For the past few weeks, I have seen a commercial on television, that, over time, has come to really annoy me on several levels. It is for the Xfinity programs on cable. In the commercial, a mid twentiesish guy is trying to move house. He calls up his friends, and one by one they either lie to him, ignore him, or simply tell him no when he asks for help. The only person who “helps” is the lady on Xfinity who sets him up with all he needs for his new place. Cable, Internet, etc. is easily moved for him. In the last scene, the guy is sitting all alone, in his new place, he (it is assumed) moved all his stuff into it by himself watching television. No friends in sight.
It bugs me because friends are supposed to help friends. I can’t count the number of times we helped people pack and move. We have hauled sofas that weighed more than a small car, furniture of all shapes and sizes, clothes, dishes, even pets. We moved people in everything from our small Datsun station wagon to huge moving trucks. We, ourselves, have moved so often over the past 40 years, that I am a master at packing and hauling stuff. Everyone pitched in to help as soon as the word went out that help was needed. Generally pizza or Chinese takeaway was provided for the friends and family who showed up and pitched in.
So, what the heck is wrong with those twenty-ish kids who won’t help their friend move? One is at the beach and pretending to be at the office. One is shopping and pretends to be sick. One is playing video games and doesn’t even answer the call, and one just flat out refuses to help. Talk about selfish and self centered! If all those people had jumped in, the moving process would probably have taken less than a day. (We all know that no one ever fully unpacks boxes, we have some that are still taped shut from our move from Hong Kong.) But these, kids just can’t be bothered.
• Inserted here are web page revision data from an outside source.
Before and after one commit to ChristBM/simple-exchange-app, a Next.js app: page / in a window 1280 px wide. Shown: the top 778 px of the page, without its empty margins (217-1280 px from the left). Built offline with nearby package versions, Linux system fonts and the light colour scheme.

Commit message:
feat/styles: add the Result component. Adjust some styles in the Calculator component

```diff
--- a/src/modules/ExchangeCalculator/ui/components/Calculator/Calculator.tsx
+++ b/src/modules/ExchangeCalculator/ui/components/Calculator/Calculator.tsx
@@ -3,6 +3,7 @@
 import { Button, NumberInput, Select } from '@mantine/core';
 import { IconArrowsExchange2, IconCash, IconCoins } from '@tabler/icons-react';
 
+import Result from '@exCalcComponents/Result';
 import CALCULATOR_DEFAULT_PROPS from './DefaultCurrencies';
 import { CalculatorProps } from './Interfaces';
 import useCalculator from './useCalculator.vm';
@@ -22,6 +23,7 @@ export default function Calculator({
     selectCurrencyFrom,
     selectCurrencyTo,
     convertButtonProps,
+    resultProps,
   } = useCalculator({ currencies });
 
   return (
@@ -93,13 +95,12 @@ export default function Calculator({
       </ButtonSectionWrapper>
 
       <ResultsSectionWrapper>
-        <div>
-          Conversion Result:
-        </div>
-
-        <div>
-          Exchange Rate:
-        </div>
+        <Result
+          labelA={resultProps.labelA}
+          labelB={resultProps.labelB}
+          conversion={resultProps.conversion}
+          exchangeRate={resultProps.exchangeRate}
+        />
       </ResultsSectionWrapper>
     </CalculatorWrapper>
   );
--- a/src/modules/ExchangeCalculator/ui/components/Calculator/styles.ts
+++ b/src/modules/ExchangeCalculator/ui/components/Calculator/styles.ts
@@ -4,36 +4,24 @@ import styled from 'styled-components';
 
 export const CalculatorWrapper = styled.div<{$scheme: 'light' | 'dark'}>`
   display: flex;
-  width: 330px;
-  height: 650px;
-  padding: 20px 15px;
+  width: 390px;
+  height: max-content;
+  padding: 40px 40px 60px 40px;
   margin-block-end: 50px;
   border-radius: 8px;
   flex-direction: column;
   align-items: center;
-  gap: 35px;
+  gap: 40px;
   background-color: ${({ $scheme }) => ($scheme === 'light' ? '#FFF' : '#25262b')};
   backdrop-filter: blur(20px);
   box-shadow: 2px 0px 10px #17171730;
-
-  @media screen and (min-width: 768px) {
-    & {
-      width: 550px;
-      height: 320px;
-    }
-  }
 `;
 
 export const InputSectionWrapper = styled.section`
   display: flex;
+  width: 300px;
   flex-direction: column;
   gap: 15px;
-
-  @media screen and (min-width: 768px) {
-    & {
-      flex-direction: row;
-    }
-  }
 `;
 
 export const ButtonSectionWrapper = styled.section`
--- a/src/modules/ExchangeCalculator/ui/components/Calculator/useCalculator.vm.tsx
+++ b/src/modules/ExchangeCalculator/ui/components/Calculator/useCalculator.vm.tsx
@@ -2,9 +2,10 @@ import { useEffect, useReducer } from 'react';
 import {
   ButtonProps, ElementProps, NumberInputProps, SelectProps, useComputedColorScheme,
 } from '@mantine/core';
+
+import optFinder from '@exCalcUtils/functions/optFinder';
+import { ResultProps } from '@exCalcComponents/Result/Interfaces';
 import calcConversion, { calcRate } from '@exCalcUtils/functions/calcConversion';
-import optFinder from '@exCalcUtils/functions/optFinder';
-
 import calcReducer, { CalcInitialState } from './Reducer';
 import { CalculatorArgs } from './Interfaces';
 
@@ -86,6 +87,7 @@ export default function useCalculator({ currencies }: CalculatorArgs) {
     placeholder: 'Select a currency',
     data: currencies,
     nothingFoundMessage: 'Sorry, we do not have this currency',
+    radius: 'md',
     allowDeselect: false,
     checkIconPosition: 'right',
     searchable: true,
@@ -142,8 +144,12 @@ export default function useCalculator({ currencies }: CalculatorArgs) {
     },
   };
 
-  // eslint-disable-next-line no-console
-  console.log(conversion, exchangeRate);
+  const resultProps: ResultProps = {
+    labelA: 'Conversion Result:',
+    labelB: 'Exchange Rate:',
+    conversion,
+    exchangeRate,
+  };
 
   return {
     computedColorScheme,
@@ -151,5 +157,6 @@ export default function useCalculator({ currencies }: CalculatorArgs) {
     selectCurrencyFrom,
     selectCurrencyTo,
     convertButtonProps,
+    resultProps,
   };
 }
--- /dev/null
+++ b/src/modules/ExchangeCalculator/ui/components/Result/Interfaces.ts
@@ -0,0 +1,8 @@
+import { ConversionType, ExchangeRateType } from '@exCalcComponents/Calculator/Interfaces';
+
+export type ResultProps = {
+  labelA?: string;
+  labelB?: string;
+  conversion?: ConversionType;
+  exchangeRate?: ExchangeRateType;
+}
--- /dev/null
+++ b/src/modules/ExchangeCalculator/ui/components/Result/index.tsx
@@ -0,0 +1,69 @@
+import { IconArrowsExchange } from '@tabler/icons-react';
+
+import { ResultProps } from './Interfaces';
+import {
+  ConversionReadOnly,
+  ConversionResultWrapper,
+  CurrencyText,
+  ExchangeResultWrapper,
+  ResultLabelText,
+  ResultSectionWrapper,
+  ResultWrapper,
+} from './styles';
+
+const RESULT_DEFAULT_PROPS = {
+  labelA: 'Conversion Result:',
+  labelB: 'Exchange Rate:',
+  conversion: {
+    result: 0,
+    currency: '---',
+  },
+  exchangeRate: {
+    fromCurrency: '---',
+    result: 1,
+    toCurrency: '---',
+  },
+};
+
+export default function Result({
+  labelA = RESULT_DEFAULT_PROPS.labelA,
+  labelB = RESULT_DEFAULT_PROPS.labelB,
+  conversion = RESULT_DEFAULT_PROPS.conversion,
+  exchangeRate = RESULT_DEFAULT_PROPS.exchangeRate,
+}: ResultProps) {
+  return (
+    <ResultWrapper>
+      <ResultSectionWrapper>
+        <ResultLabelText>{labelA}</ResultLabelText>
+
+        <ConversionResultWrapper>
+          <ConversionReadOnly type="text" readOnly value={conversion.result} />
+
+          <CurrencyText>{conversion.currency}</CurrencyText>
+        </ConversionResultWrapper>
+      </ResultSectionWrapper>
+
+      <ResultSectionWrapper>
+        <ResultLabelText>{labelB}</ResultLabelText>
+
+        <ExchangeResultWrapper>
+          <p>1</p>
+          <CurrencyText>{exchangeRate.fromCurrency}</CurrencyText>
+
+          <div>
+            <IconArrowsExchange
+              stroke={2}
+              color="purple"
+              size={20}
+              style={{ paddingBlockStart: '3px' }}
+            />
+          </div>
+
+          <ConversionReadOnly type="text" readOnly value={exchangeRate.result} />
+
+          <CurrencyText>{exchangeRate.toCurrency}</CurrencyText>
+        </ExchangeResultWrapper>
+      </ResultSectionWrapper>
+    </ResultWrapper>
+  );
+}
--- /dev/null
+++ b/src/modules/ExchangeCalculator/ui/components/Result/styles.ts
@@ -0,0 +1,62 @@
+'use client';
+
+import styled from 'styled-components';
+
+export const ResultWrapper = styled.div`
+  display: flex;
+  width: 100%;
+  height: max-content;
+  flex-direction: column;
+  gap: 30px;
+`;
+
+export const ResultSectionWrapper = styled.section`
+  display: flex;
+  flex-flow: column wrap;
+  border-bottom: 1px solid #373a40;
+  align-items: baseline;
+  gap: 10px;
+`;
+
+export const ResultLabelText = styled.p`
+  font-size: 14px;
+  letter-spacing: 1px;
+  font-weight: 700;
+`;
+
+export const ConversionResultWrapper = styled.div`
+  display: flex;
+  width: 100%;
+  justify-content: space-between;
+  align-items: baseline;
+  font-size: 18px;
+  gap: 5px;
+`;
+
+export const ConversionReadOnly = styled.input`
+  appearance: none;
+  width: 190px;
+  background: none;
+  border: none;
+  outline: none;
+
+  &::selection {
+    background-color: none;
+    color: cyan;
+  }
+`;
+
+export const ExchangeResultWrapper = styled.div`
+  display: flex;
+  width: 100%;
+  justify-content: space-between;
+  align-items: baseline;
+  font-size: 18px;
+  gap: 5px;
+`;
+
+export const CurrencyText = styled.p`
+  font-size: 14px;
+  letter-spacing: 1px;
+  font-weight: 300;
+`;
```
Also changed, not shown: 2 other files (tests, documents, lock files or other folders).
It makes me crazy to see someone need help and no one steps up. When I took Hal to the Urgent Care clinic a few weeks ago, there was a woman in there with a child about three. He was miserably sick, and constantly whining. He wanted to be held, but only if his mom was standing up. He was breaking into a full blown hissy fit, when I finally stepped up and asked the frazzled and frustrated mom if she needed some help. Her jaw dropped, then she stepped back and said, “If you have a miracle, go ahead.” I put on my MOM HAS HAD ENOUGH face, crossed my arms, walked over to the boy and cleared my throat. When he was looking at me, all I said was his name. In a calm, but firm voice. The tears shut off, he ran behind his mother and grabbed her skirt. We heard him in the exam room later when he got a shot. But, for the meantime, he stopped, the mom was thankful, and I could hear myself think again. That mom needed HELP. She was exhausted, overwhelmed, and right at the end of her patience.
I don’t know if I am odd, or what, but I am always offering to help people. Most of the time, they thank me and tell me no, but sometimes they are very grateful someone noticed their need. I sure as heck don’t see that much in the younger set. If they won’t help their friends, they sure as heck won’t help a stranger. Although, having said that, I do live in the South, where manners are vital in social behavior. I am not above asking some tall kid to get something off a shelf for me in the grocery or in a store. And I always thank them.
Last weekend, Hal and I took Addie out for breakfast (becoming a tradition for us now that she is old enough). As I was leaving the restaurant, I fell. Hard. I no sooner hit the ground than I had three guys trying to help me up. Poor Hal had his arms full with Addie, and could only stand there. I was so shaken, that had folks not gathered up my glasses and handbag, I probably would have walked off without them. (I broke my right foot, banged up my bad knee, skinned up my forehead and elbow, and felt like a fool for falling.) After thanking them all, I made my way to the truck and managed to climb in. Some how, I don’t see folks jumping to help others in big cities. They all just whip out their cell phones and start taking photos or filming. I guess people are used to viewing life through a screen. And that really bugs me.
So, I am going to write a letter to Xfinity and tell them they would do people a service by showing everyone agreeing to help the guy move. And to be honest that the darned service guy will be there sometime between Monday and Friday between the hours of nine a.m. and four p.m. Because that bugs me too.